START Provided data

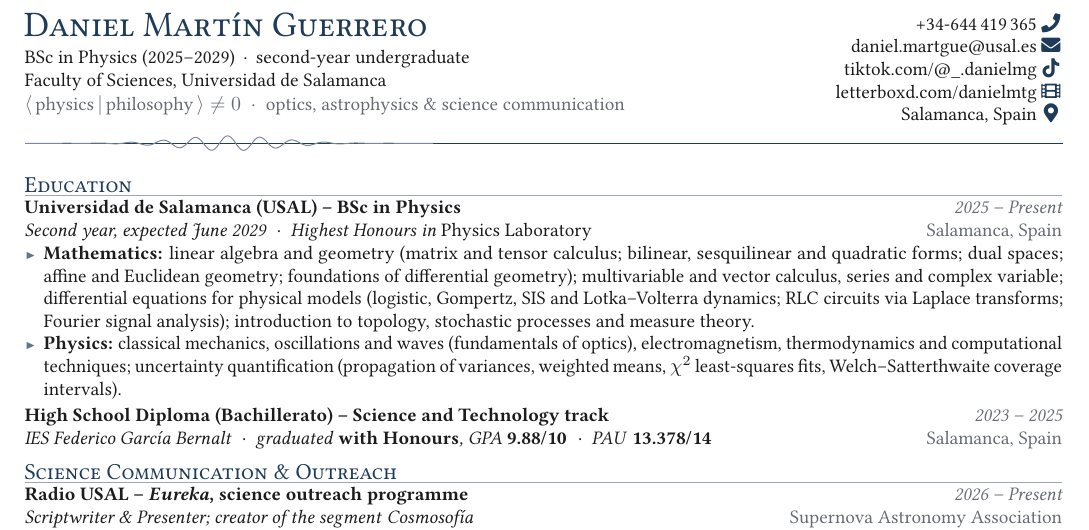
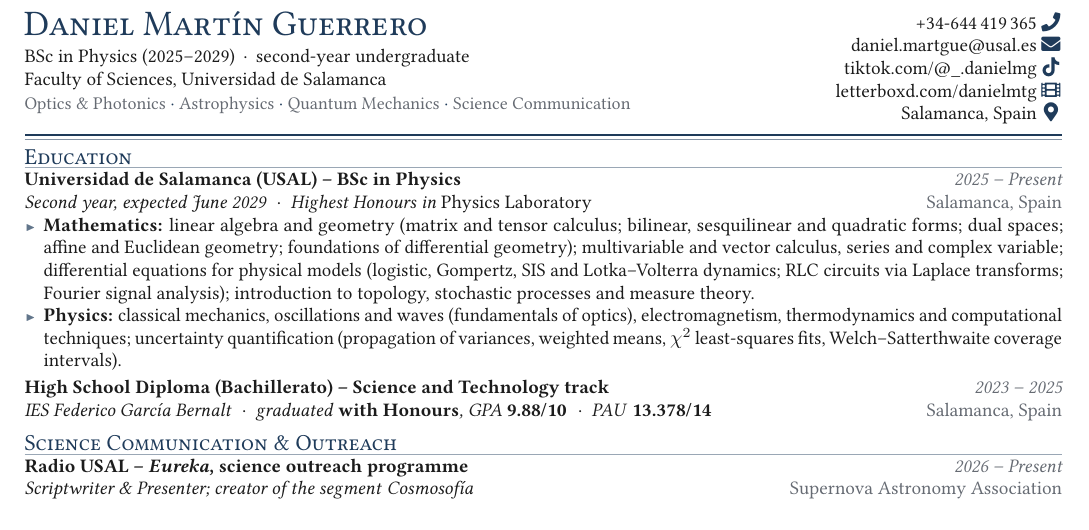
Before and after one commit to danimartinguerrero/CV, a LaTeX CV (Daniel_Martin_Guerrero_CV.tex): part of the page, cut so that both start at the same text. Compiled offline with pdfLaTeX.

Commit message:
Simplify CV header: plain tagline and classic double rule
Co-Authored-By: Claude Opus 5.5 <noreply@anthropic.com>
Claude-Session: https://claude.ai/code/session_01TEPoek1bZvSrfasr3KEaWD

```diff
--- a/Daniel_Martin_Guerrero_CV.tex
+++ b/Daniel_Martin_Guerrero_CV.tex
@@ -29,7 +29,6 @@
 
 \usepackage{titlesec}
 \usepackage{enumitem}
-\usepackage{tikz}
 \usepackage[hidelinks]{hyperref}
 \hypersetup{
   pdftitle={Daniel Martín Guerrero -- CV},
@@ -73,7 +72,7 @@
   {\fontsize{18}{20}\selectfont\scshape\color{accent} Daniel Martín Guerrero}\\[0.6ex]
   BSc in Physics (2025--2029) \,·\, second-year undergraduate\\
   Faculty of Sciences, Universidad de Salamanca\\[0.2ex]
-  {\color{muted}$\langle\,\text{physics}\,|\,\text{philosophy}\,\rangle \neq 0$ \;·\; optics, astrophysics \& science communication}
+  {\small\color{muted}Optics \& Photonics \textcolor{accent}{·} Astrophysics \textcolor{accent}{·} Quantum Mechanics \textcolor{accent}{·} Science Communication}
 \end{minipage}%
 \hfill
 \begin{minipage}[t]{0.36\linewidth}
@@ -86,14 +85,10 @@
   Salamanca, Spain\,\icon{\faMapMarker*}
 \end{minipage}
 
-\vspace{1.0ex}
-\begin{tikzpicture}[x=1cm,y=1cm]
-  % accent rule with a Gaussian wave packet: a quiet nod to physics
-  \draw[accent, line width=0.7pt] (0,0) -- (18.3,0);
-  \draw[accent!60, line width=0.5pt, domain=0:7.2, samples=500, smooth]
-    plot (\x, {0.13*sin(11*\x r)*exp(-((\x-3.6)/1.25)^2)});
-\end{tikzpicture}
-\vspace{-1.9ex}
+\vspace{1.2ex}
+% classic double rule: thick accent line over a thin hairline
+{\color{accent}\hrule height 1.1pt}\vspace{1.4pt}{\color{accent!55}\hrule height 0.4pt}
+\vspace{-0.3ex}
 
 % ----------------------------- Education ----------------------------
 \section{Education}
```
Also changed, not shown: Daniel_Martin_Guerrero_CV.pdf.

END Provided data

Keep every word of the records exact as you write them out, but drop the pictures.

#### Answer box:
Before and after one commit to danimartinguerrero/CV, a LaTeX CV (Daniel_Martin_Guerrero_CV.tex): part of the page, cut so that both start at the same text. Compiled offline with pdfLaTeX.

Commit message:
Simplify CV header: plain tagline and classic double rule
Co-Authored-By: Claude Opus 5.5 <noreply@anthropic.com>
Claude-Session: https://claude.ai/code/session_01TEPoek1bZvSrfasr3KEaWD

```diff
--- a/Daniel_Martin_Guerrero_CV.tex
+++ b/Daniel_Martin_Guerrero_CV.tex
@@ -29,7 +29,6 @@
 
 \usepackage{titlesec}
 \usepackage{enumitem}
-\usepackage{tikz}
 \usepackage[hidelinks]{hyperref}
 \hypersetup{
   pdftitle={Daniel Martín Guerrero -- CV},
@@ -73,7 +72,7 @@
   {\fontsize{18}{20}\selectfont\scshape\color{accent} Daniel Martín Guerrero}\\[0.6ex]
   BSc in Physics (2025--2029) \,·\, second-year undergraduate\\
   Faculty of Sciences, Universidad de Salamanca\\[0.2ex]
-  {\color{muted}$\langle\,\text{physics}\,|\,\text{philosophy}\,\rangle \neq 0$ \;·\; optics, astrophysics \& science communication}
+  {\small\color{muted}Optics \& Photonics \textcolor{accent}{·} Astrophysics \textcolor{accent}{·} Quantum Mechanics \textcolor{accent}{·} Science Communication}
 \end{minipage}%
 \hfill
 \begin{minipage}[t]{0.36\linewidth}
@@ -86,14 +85,10 @@
   Salamanca, Spain\,\icon{\faMapMarker*}
 \end{minipage}
 
-\vspace{1.0ex}
-\begin{tikzpicture}[x=1cm,y=1cm]
-  % accent rule with a Gaussian wave packet: a quiet nod to physics
-  \draw[accent, line width=0.7pt] (0,0) -- (18.3,0);
-  \draw[accent!60, line width=0.5pt, domain=0:7.2, samples=500, smooth]
-    plot (\x, {0.13*sin(11*\x r)*exp(-((\x-3.6)/1.25)^2)});
-\end{tikzpicture}
-\vspace{-1.9ex}
+\vspace{1.2ex}
+% classic double rule: thick accent line over a thin hairline
+{\color{accent}\hrule height 1.1pt}\vspace{1.4pt}{\color{accent!55}\hrule height 0.4pt}
+\vspace{-0.3ex}
 
 % ----------------------------- Education ----------------------------
 \section{Education}
```
Also changed, not shown: Daniel_Martin_Guerrero_CV.pdf.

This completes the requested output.